The 145-minute film will take you on a ride of Brazilian sleaze (known as “jeitinho brasileiro”, or “the little Brazilian way”), sexuality, family values, classism, racism and other types of prejudice, and you are unlikely to get bored. This is Kleber Mendonça’s second film, and perhaps its only flaw is that it lacks the dark subtlety of Neighbouring Sounds (his first film, made in 2011 – click here for our review of the film). That is the problem when a director sets the bar so high already in their first endeavour.

Aquarius premiered in Cannes earlier this year, where the actors held signs after the screening denouncing the recent coup d’état in Brazil. The illegitimate Brazilian government retaliated by giving the film an adult certificate and also by not submitting it to the Oscars. Several Brazilian filmmakers – including Gabriel Mascaro, Eliane Caffé and Aly Muritiba – demonstrated solidarity with Mendonça Filho by withdrawing their films from the competition. Aquarius – already a symbol of physical and emotional resilience – has since also become a symbol of political resistance.

The movie was showed as part of the BFI London Film Festival, when this piece was originally published. It was out in cinemas in March, and made available on Netflix in June.

Don’t forget to read our exclusive interview with director Kleber Mendonça Filho by clicking here.



"Dirty gem"

By Victor Fraga - 13-10-2016

By Victor Fraga - 13-10-2016

Victor Fraga is a Brazilian born and London-based writer with more than 15 years of involvement ...

DMovies Poll

Do/would you go to the cinema in order to watch documentaries?

View Results

Loading ... Loading ...

Most Read

François Ozon probably doesn’t get much sleep. At [Read More...]
Pigs might fly. And so Brexit might happen. [Read More...]
Forget Friday the 13th, Paranormal Activity and the [Read More...]
Perhaps no other 20th century artist has captured [Read More...]
Time flies by! DMovies was launched in February [Read More...]
American novelist Dennis Cooper’s cinematic debut feels like [Read More...]

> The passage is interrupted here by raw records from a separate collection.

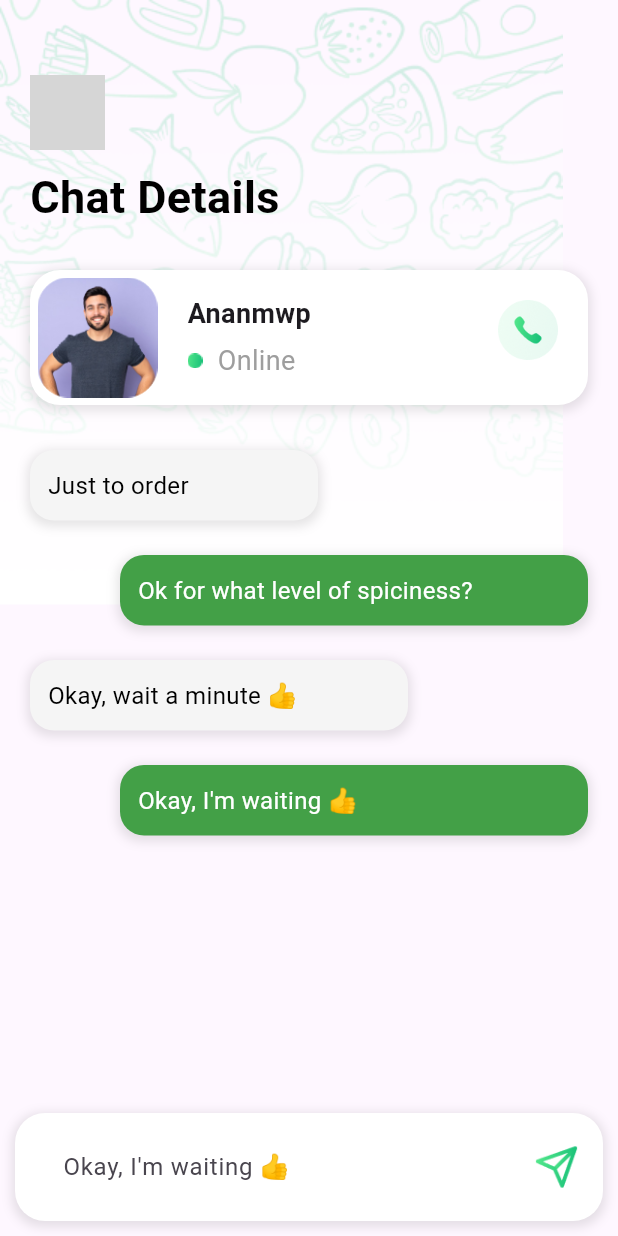
After one commit to a7medelnoor/flutter_food_ninja, a Flutter app: the ChatDetailsScreen screen opened directly, on a phone screen of 412 x 824 dp. The commit adds this screen. Run offline on Flutter 3.47's test engine with Material 2 defaults, Android fonts, the phone set to English and light mode, and no system bars; grey boxes are pictures that could not be loaded.

Commit message:
Add chat details screen

```diff
--- /dev/null
+++ b/lib/presentation/chat/chat_details_screen.dart
@@ -0,0 +1,273 @@
+  import 'package:flutter/material.dart';
+
+  class ChatDetailsScreen extends StatefulWidget {
+    const ChatDetailsScreen({super.key});
+
+    @override
+    State<ChatDetailsScreen> createState() => _ChatDetailsScreenState();
+  }
+
+  class _ChatDetailsScreenState extends State<ChatDetailsScreen> {
+    @override
+    Widget build(BuildContext context) {
+      return Scaffold(
+        body: Stack(
+          children: [
+            Container(
+              child: Image.asset("assets/images/singup_pattern.png"),
+            ),
+            Positioned(
+              child: Container(
+                height: 50,
+                width: 50,
+                margin: EdgeInsets.only(top: 50, bottom: 0, left: 20),
+                child: Image.asset("assets/images/icon_back.png"),
+              ),
+            ),
+            Padding(
+              padding: const EdgeInsets.only(top: 110, left: 20),
+              child: Align(
+                alignment: Alignment.topLeft,
+                child: Text(
+                  "Chat Details",
+                  style: TextStyle(
+                    fontSize: 30,
+                    color: Colors.black,
+                    fontWeight: FontWeight.bold,
+                  ),
+                ),
+              ),
+            ),
+            Positioned(
+              top: 180,
+              left: 20,
+              right: 20,
+              child: Container(
+                padding: EdgeInsets.only(left: 5, top: 5, bottom: 5),
+                decoration: BoxDecoration(
+                  color: Colors.white,
+                  borderRadius: BorderRadius.circular(20),
+                  boxShadow: [
+                    BoxShadow(
+                      color: Colors.black.withOpacity(0.1),
+                      spreadRadius: 2,
+                      blurRadius: 5,
+                      offset: Offset(0, 2),
+                    ),
+                  ],
+                ),
+                child: Row(
+                  children: [
+                    Image.asset(
+                      "assets/images/chat/anamwap.png",
+                      width: 80,
+                      height: 80,
+                    ),
+                    SizedBox(width: 20),
+                    Expanded(
+                      child: Column(
+                        crossAxisAlignment: CrossAxisAlignment.start,
+                        children: [
+                          Text(
+                            "Ananmwp",
+                            style: TextStyle(
+                              fontWeight: FontWeight.bold,
+                              fontSize: 18,
+                            ),
+                          ),
+                          SizedBox(height: 5),
+                          Row(
+                            children: [
+                              Image.asset(
+                                "assets/images/chat/online.png",
+                                width: 10,
+                                height: 10,
+                              ),
+                              SizedBox(width: 10,),
+                              Text(
+                                "Online",
+                                style: TextStyle(
+                                  fontWeight: FontWeight.normal,
+                                  fontSize: 18,
+                                  color: Colors.grey
+                                ),
+                              ),
+                            ],
+                          ),
+                        ],
+                      ),
+                    ),
+                    Padding(
+                      padding: EdgeInsets.only(bottom: 10, right: 20),
+                      child: Image.asset(
+                        "assets/images/chat/call_icon.png",
+                        width: 40,
+                        height: 40,
+                      ),
+                    ),
+                  ],
+                ),
+              ),
+            ),
+            SizedBox(
+              height: 20,
+            ),
+            Positioned(
+              top: 300,
+              left: 20,
+              right: 200,
+              child: Container(
+                padding: EdgeInsets.only(left: 12, top: 12, bottom: 12),
+                decoration: BoxDecoration(
+                  color: Colors.grey.shade100,
+                  borderRadius: BorderRadius.circular(16),
+                  boxShadow: [
+                    BoxShadow(
+                      color: Colors.black.withOpacity(0.1),
+                      spreadRadius: 2,
+                      blurRadius: 5,
+                      offset: Offset(0, 2),
+                    ),
+                  ],
+                ),
+                child: Row(
+                  children: [
+                   Text("Just to order", style: TextStyle(fontSize: 16, color: Colors.black),),
+                    SizedBox(width: 20),
+
+                    ]),
+              ),
+            ),
+            SizedBox(
+              height: 20,
+            ),
+            Positioned(
+              top: 370,
+              left: 80,
+              right: 20,
+              child: Container(
+                padding: EdgeInsets.only(left: 12, top: 12, bottom: 12),
+                decoration: BoxDecoration(
+                  color: Colors.green.shade600,
+                  borderRadius: BorderRadius.circular(16),
+                  boxShadow: [
+                    BoxShadow(
+                      color: Colors.black.withOpacity(0.1),
+                      spreadRadius: 2,
+                      blurRadius: 5,
+                      offset: Offset(0, 2),
+                    ),
+                  ],
+                ),
+                child: Row(
+                    children: [
+                      Text("Ok for what level of spiciness?", style: TextStyle(fontSize: 16, color: Colors.white),),
+                      SizedBox(width: 20),
+
+                    ]),
+              ),
+            ),
+            SizedBox(
+              height: 20,
+            ),
+            Positioned(
+              top: 440,
+              left: 20,
+              right:140,
+              child: Container(
+                padding: EdgeInsets.only(left: 12, top: 12, bottom: 12),
+                decoration: BoxDecoration(
+                  color: Colors.grey.shade100,
+                  borderRadius: BorderRadius.circular(16),
+                  boxShadow: [
+                    BoxShadow(
+                      color: Colors.black.withOpacity(0.1),
+                      spreadRadius: 2,
+                      blurRadius: 5,
+                      offset: Offset(0, 2),
+                    ),
+                  ],
+                ),
+                child: Row(
+                    children: [
+                      Text("Okay, wait a minute 👍", style: TextStyle(fontSize: 16, color: Colors.black),),
+                      SizedBox(width: 20),
+
+                    ]),
+              ),
+            ),
+            SizedBox(
+              height: 20,
+            ),
+            Positioned(
+              top: 510,
+              left: 80,
+              right: 20,
+              child: Container(
+                padding: EdgeInsets.only(left: 12, top: 12, bottom: 12),
+                decoration: BoxDecoration(
+                  color: Colors.green.shade600,
+                  borderRadius: BorderRadius.circular(16),
+                  boxShadow: [
+                    BoxShadow(
+                      color: Colors.black.withOpacity(0.1),
+                      spreadRadius: 2,
+                      blurRadius: 5,
+                      offset: Offset(0, 2),
+                    ),
+                  ],
+                ),
+                child: Row(
+                    children: [
+                      Text("Okay, I'm waiting 👍", style: TextStyle(fontSize: 16, color: Colors.white),),
+                      SizedBox(width: 20),
+
+                    ]),
+              ),
+            ),
+            SizedBox(
+              height: 20,
+            ),
+            Positioned(
+              bottom: 10, // Place it at the bottom
+              left: 10,
+              right: 10,
+              child: Container(
+                padding: EdgeInsets.symmetric(horizontal: 16, vertical: 8),
+                decoration: BoxDecoration(
+                    color: Colors.white,
+                    borderRadius: BorderRadius.circular(20),
+                  boxShadow: [
+                    BoxShadow(
+                      color: Colors.black.withOpacity(0.1),
+                      spreadRadius: 2,
+                      blurRadius: 5,
+                      offset: Offset(0, 2),
+                    ),
+                  ],
+                ),
+                child: Row(
+                  children: [
+                    Expanded(
+                      child: TextField(
+                        decoration: InputDecoration(
+                          hintText: "Okay, I'm waiting 👍",
+                          border: OutlineInputBorder(
+                            borderRadius: BorderRadius.circular(25.0),
+                            borderSide: BorderSide.none,
+                          ),
+                        ),
+                      ),
+                    ),
+                    SizedBox(width: 8),
+                    Image.asset("assets/images/chat/send.png", width: 30, height: 30,)
+                  ],
+                ),
+              ),
+            ),
+
+          ],
+        ),
+      );
+    }
+  }
--- a/lib/presentation/chat/chat_screen.dart
+++ b/lib/presentation/chat/chat_screen.dart
@@ -1,4 +1,5 @@
 import 'package:flutter/material.dart';
+import 'package:food_ninja/presentation/chat/chat_details_screen.dart';
 
 class ChatScreen extends StatefulWidget {
   const ChatScreen({super.key});
@@ -43,7 +44,7 @@ class _ChatScreenState extends State<ChatScreen> {
             left: 20,
             right: 20,
             child: Container(
-              padding: EdgeInsets.all(20),
+              padding: EdgeInsets.only( left: 5, top: 5, bottom: 5),
               decoration: BoxDecoration(
                 color: Colors.white,
                 borderRadius: BorderRadius.circular(20),
@@ -56,6 +57,12 @@ class _ChatScreenState extends State<ChatScreen> {
                   ),
                 ],
               ),
+              child: GestureDetector(
+                onTap: (){
+                  Navigator.of(context).push(MaterialPageRoute(
+                    builder: (context) => ChatDetailsScreen(),
+                  ));
+                },
                 child: Row(
                   children: [
                     Image.asset("assets/images/chat/anamwap.png", width: 80, height: 80,),
@@ -77,18 +84,23 @@ class _ChatScreenState extends State<ChatScreen> {
                             "Your Order Just Arrived!",
                             style: TextStyle(
                               color: Colors.grey,
+                              fontSize: 15
                             ),
                           ),
                         ],
                       ),
                     ),
-                  Text(
+                    Padding(
+                      padding: EdgeInsets.only(bottom: 20,right: 10),
+                      child: Text(
                         "20:00",
                         style: TextStyle(
                           color: Colors.grey,
                         ),
                       ),
+                    ),
                   ],
+                ),
               ),
             ),
           ),
@@ -98,7 +110,7 @@ class _ChatScreenState extends State<ChatScreen> {
             left: 20,
             right: 20,
             child: Container(
-              padding: EdgeInsets.all(20),
+              padding: EdgeInsets.only( left: 5, top: 5, bottom: 5),
               decoration: BoxDecoration(
                 color: Colors.white,
                 borderRadius: BorderRadius.circular(20),
@@ -111,6 +123,12 @@ class _ChatScreenState extends State<ChatScreen> {
                   ),
                 ],
               ),
+              child: GestureDetector(
+                onTap: (){
+                  Navigator.of(context).push(MaterialPageRoute(
+                    builder: (context) => ChatDetailsScreen(),
+                  ));
+                },
                 child: Row(
                   children: [
                     Image.asset("assets/images/chat/guy_hawkins.png", width: 80, height: 80,),
@@ -132,18 +150,23 @@ class _ChatScreenState extends State<ChatScreen> {
                             "Your Order Just Arrived!",
                             style: TextStyle(
                               color: Colors.grey,
+                              fontSize: 15
                             ),
                           ),
                         ],
                       ),
                     ),
-                  Text(
+                    Padding(
+                      padding: EdgeInsets.only(bottom: 20,right: 10),
+                      child: Text(
                         "20:00",
                         style: TextStyle(
                           color: Colors.grey,
                         ),
                       ),
+                    ),
                   ],
+                ),
               ),
             ),
           ),
@@ -153,7 +176,7 @@ class _ChatScreenState extends State<ChatScreen> {
             left: 20,
             right: 20,
             child: Container(
-              padding: EdgeInsets.all(20),
+              padding: EdgeInsets.only( left: 5, top: 5, bottom: 5),
               decoration: BoxDecoration(
                 color: Colors.white,
                 borderRadius: BorderRadius.circular(20),
@@ -166,6 +189,12 @@ class _ChatScreenState extends State<ChatScreen> {
                   ),
                 ],
               ),
+              child: GestureDetector(
+                onTap: (){
+                  Navigator.of(context).push(MaterialPageRoute(
+                    builder: (context) => ChatDetailsScreen(),
+                  ));
+                },
                 child: Row(
                   children: [
                     Image.asset("assets/images/chat/leslie.png", width: 80, height: 80,),
@@ -187,18 +216,23 @@ class _ChatScreenState extends State<ChatScreen> {
                             "Your Order Just Arrived!",
                             style: TextStyle(
                               color: Colors.grey,
+                              fontSize: 15
                             ),
                           ),
                         ],
                       ),
                     ),
-                  Text(
+                    Padding(
+                      padding: EdgeInsets.only(bottom: 20,right: 10),
+                      child: Text(
                         "20:00",
                         style: TextStyle(
                           color: Colors.grey,
                         ),
                       ),
+                    ),
                   ],
+                ),
               ),
             ),
           ),
--- a/pubspec.yaml
+++ b/pubspec.yaml
@@ -113,6 +113,9 @@ flutter:
    - assets/images/chat/anamwap.png
    - assets/images/chat/guy_hawkins.png
    - assets/images/chat/leslie.png
+   - assets/images/chat/call_icon.png
+   - assets/images/chat/online.png
+   - assets/images/chat/send.png
 
   # An image asset can refer to one or more resolution-specific "variants", see
   # https://flutter.dev/assets-and-images/#resolution-aware
```
Also changed, not shown: assets/images/chat/call_icon.png (added), assets/images/chat/online.png (added), assets/images/chat/send.png (added). Lines whose indentation alone changed are shown as unchanged.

Read More

Driftwood

Paul Taylor
2017

Maysa Monção - 22-11-2017

Words are very unnecessary! Older man and younger woman have silent, enigmatic and subversive relationship in this eerie chamber tale - now on VoD [Read More...]

Lost in Paris (Paris Pieds Nus)

Dominique Abel/ Fiona Gordon
2017

Alasdair Bayman - 22-11-2017

Belgian-Australian duo direct and star in lighthearted comedy about our inner need to share beautiful moments, also featuring the late Emmanuelle Riva - in cinemas [Read More...]

Beach Rats

Eliza Hittman
2017

Victor Fraga - 21-11-2017

Not your average coming-out tale! Movie about teen juggling his homosexual inclinations against a heteronormative circle of friends in Brooklyn is both moving and gently disturbing - in cinemas [Read More...]

Facebook Comment

Website Comments

Leave a Reply

Your email address will not be published. Required fields are marked *